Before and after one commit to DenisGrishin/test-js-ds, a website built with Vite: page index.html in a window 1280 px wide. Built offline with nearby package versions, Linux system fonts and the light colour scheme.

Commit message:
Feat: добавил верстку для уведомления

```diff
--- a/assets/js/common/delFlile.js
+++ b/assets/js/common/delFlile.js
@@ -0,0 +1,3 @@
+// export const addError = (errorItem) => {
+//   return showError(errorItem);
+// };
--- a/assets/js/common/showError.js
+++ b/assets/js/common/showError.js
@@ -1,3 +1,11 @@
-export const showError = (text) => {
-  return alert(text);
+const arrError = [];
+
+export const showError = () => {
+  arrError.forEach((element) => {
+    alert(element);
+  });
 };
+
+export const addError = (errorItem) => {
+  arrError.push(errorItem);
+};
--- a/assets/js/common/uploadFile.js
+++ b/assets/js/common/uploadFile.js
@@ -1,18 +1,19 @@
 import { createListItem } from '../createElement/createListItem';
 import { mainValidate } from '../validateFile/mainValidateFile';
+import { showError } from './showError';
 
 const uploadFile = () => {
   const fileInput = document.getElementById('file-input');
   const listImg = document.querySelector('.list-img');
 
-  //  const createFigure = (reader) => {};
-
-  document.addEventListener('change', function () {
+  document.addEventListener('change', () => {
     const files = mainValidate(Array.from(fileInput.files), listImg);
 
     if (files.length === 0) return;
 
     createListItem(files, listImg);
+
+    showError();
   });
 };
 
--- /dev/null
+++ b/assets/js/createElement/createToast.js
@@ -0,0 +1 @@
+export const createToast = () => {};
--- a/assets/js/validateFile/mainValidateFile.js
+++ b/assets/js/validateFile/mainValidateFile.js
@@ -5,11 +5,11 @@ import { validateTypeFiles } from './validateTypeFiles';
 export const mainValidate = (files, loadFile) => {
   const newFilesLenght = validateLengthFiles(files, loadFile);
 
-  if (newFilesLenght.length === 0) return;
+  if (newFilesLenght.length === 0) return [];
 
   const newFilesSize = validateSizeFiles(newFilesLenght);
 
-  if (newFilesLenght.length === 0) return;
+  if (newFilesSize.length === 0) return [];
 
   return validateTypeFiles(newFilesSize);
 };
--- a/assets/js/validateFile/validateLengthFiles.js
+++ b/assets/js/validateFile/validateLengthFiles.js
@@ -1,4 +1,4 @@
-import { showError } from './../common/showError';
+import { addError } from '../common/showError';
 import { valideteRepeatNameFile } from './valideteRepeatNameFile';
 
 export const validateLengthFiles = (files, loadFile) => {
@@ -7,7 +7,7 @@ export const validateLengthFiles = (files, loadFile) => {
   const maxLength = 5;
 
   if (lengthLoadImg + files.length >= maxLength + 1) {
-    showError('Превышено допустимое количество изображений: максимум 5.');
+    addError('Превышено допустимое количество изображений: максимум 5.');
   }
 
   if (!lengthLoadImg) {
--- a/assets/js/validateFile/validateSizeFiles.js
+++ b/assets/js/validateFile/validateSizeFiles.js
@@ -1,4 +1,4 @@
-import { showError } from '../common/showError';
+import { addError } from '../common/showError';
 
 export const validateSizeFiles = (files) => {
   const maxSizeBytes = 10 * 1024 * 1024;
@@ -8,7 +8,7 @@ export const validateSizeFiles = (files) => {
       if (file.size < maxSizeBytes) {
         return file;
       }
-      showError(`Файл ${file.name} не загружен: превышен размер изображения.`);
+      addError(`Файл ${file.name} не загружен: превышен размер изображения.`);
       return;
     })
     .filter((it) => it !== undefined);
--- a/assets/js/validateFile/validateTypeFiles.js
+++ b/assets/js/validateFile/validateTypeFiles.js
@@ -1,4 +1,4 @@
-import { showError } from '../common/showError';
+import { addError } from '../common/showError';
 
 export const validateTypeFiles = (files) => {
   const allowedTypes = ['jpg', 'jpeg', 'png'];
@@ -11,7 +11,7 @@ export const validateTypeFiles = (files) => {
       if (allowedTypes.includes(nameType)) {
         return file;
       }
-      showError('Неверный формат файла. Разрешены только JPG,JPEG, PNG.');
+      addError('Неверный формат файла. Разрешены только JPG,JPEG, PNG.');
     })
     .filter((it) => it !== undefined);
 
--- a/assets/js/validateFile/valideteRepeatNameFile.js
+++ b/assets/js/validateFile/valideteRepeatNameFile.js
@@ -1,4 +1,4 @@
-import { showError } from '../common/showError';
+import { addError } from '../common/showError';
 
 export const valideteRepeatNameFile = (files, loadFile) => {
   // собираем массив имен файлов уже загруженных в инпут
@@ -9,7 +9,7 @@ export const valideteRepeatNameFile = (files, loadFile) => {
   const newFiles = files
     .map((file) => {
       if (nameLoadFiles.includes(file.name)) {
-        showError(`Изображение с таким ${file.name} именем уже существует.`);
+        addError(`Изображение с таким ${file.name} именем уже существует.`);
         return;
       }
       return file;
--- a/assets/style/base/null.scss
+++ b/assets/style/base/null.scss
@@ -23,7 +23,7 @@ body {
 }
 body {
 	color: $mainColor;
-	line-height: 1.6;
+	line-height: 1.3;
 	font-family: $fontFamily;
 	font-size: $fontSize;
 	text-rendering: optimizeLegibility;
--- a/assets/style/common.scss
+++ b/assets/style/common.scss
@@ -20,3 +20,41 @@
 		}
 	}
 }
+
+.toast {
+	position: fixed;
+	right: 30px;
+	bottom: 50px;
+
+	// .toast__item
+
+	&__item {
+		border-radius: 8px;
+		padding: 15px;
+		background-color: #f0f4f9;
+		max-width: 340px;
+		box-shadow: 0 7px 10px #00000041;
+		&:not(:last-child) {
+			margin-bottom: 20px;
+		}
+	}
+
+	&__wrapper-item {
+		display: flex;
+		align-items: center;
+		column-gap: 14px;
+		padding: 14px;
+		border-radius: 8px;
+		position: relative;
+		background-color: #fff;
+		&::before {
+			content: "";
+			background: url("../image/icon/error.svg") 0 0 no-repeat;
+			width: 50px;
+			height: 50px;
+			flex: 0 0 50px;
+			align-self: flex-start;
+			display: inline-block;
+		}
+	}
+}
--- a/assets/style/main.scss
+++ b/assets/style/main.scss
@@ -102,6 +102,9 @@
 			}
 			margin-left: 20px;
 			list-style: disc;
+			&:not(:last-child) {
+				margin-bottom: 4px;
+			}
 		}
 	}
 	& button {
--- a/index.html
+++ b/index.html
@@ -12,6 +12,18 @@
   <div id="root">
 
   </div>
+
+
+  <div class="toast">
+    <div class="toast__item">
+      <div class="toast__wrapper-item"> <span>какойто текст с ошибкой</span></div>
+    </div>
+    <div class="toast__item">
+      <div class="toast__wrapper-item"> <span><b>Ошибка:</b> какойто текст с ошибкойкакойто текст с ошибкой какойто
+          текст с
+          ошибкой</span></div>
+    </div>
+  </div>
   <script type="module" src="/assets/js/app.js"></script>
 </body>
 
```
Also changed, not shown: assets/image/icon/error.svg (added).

::::::

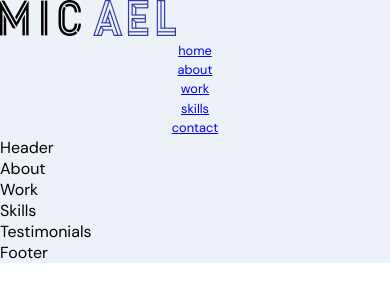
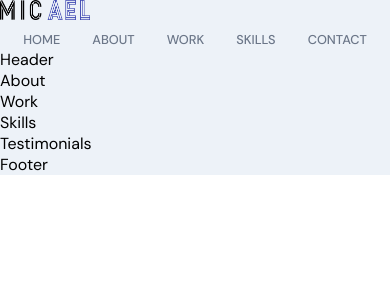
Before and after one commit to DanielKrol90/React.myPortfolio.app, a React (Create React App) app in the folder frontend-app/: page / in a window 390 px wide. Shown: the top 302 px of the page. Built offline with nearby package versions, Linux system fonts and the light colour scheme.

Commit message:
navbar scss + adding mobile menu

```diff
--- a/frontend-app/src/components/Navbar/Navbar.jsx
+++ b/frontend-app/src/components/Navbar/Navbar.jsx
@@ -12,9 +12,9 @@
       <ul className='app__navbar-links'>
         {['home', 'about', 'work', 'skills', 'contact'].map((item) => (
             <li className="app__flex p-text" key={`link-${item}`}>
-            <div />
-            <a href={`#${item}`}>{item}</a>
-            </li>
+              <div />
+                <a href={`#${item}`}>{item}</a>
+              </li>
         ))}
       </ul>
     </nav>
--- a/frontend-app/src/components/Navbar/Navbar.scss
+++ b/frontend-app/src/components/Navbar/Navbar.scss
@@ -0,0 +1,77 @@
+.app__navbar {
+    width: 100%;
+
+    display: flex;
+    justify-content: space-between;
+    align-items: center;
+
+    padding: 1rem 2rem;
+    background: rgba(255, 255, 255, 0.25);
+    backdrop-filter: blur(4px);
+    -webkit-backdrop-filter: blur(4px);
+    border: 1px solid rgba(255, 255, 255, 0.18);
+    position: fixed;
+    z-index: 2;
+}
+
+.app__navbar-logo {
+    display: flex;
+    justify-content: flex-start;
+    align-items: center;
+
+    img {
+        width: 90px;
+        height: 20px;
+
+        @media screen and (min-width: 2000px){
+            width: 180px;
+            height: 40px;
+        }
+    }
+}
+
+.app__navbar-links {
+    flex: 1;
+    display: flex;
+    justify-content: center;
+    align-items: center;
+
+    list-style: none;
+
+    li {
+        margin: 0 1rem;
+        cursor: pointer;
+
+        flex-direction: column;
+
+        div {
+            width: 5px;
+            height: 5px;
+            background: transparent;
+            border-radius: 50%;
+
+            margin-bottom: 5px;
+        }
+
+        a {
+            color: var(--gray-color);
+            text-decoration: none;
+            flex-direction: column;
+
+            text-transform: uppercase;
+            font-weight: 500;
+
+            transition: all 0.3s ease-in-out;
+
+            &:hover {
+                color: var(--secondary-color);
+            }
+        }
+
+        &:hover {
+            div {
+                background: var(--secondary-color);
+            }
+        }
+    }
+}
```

::::::

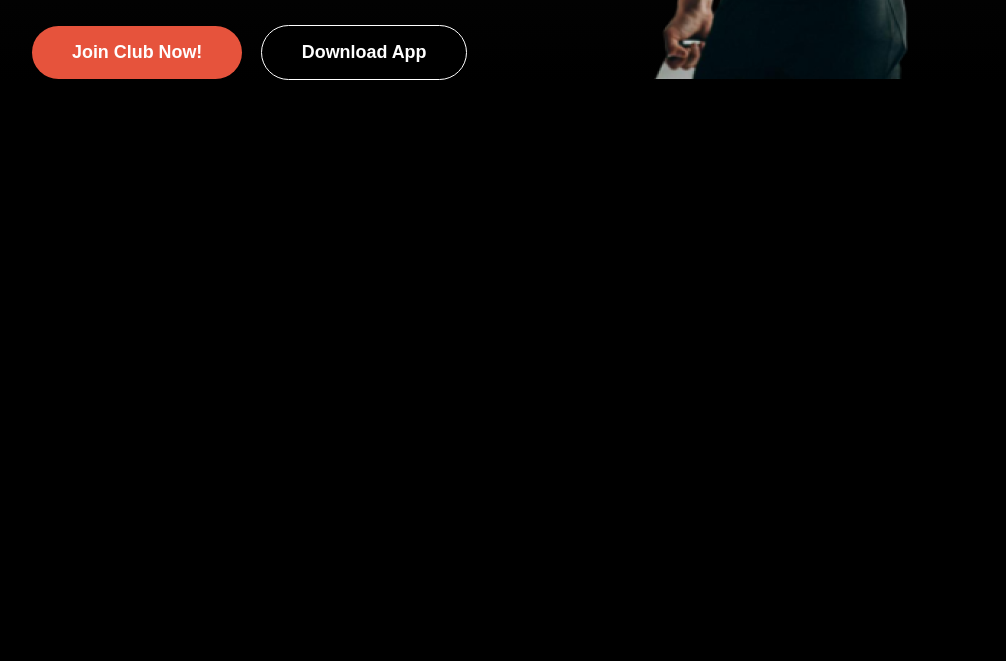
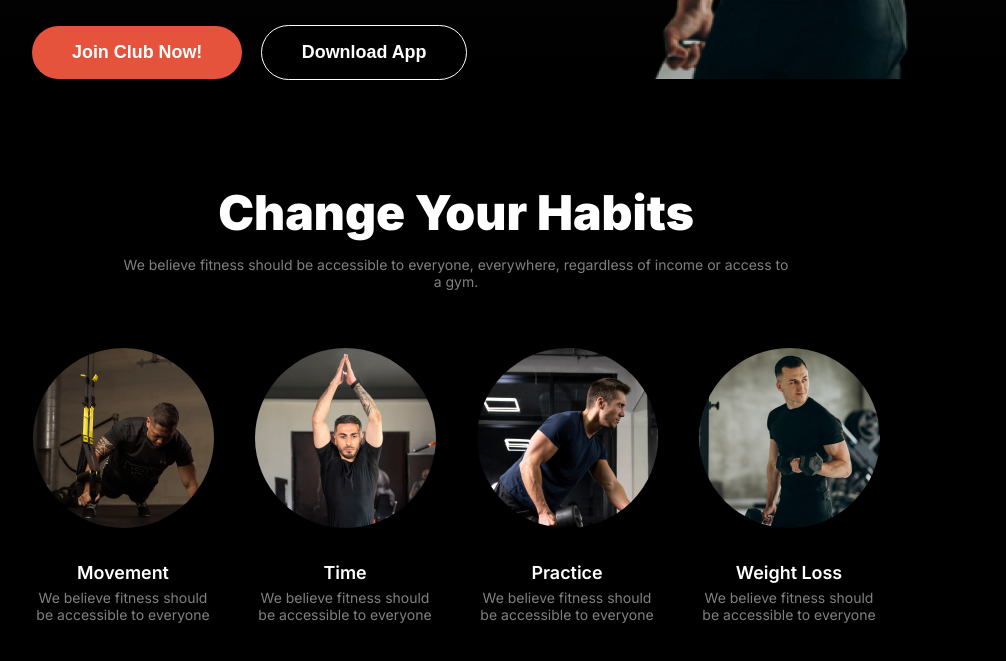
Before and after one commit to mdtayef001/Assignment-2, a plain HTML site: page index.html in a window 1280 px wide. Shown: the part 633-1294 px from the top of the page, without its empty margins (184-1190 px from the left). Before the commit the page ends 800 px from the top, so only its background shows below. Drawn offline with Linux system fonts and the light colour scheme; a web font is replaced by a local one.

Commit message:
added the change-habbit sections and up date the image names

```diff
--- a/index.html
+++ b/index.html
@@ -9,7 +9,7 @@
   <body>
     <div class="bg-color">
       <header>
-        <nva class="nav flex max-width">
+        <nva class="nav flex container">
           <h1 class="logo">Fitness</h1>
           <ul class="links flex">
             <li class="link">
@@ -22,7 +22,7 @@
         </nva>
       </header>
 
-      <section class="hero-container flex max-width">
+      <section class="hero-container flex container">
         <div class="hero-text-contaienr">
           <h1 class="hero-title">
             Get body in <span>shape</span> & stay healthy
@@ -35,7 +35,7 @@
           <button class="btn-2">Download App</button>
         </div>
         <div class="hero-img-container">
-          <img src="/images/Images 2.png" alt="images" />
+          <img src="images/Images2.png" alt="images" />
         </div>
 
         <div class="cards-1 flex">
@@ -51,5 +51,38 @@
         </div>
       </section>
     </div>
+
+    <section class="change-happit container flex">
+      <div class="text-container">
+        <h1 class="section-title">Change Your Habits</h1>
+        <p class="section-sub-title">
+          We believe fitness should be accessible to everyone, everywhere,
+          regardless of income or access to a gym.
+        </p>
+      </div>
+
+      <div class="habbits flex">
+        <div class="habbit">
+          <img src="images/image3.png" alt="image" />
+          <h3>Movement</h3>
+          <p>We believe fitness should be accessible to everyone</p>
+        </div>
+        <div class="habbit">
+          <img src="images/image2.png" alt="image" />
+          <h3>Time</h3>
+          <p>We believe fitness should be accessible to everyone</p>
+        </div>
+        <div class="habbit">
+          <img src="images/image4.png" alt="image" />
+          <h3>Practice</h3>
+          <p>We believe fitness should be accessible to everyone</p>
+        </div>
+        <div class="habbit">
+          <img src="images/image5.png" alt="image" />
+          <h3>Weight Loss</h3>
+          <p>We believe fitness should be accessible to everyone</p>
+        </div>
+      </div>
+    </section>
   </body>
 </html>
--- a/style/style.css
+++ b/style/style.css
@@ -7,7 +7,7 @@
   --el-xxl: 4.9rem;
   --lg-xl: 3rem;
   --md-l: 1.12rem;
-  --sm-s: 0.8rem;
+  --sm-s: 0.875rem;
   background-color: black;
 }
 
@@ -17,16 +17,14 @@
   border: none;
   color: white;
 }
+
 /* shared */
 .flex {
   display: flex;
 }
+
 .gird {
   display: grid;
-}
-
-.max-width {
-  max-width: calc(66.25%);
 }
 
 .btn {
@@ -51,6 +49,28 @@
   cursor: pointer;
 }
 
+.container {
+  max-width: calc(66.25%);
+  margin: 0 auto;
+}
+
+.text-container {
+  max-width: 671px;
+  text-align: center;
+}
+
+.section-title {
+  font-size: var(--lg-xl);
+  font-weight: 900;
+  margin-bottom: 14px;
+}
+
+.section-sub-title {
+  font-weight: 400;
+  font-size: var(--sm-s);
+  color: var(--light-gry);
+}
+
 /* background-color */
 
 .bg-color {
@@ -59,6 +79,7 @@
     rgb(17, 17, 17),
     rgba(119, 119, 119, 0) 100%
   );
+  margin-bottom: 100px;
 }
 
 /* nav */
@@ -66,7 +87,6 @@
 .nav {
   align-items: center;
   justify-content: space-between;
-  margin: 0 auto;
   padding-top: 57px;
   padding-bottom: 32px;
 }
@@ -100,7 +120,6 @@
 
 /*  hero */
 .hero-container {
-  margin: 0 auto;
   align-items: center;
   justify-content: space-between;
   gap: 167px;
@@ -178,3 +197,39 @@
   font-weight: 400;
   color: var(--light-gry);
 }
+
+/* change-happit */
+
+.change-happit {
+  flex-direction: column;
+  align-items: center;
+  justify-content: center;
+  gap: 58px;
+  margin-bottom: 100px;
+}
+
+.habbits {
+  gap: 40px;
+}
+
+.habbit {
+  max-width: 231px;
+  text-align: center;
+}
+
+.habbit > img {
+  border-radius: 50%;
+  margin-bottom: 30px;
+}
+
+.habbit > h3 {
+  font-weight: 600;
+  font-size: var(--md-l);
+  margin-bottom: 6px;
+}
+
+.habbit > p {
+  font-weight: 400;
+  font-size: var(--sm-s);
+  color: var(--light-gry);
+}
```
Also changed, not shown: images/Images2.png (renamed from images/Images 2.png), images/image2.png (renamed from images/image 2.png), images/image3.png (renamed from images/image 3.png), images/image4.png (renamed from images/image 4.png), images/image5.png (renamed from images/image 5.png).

::::::

What this task involves: Search the data above for lines holding "background" and copy each of them.

Solved problem:
+		background-color: #f0f4f9;
+		background-color: #fff;
+			background: url("../image/icon/error.svg") 0 0 no-repeat;
+    background: rgba(255, 255, 255, 0.25);
+            background: transparent;
+                background: var(--secondary-color);
Before and after one commit to mdtayef001/Assignment-2, a plain HTML site: page index.html in a window 1280 px wide. Shown: the part 633-1294 px from the top of the page, without its empty margins (184-1190 px from the left). Before the commit the page ends 800 px from the top, so only its background shows below. Drawn offline with Linux system fonts and the light colour scheme; a web font is replaced by a local one.
   background-color: black;
 /* background-color */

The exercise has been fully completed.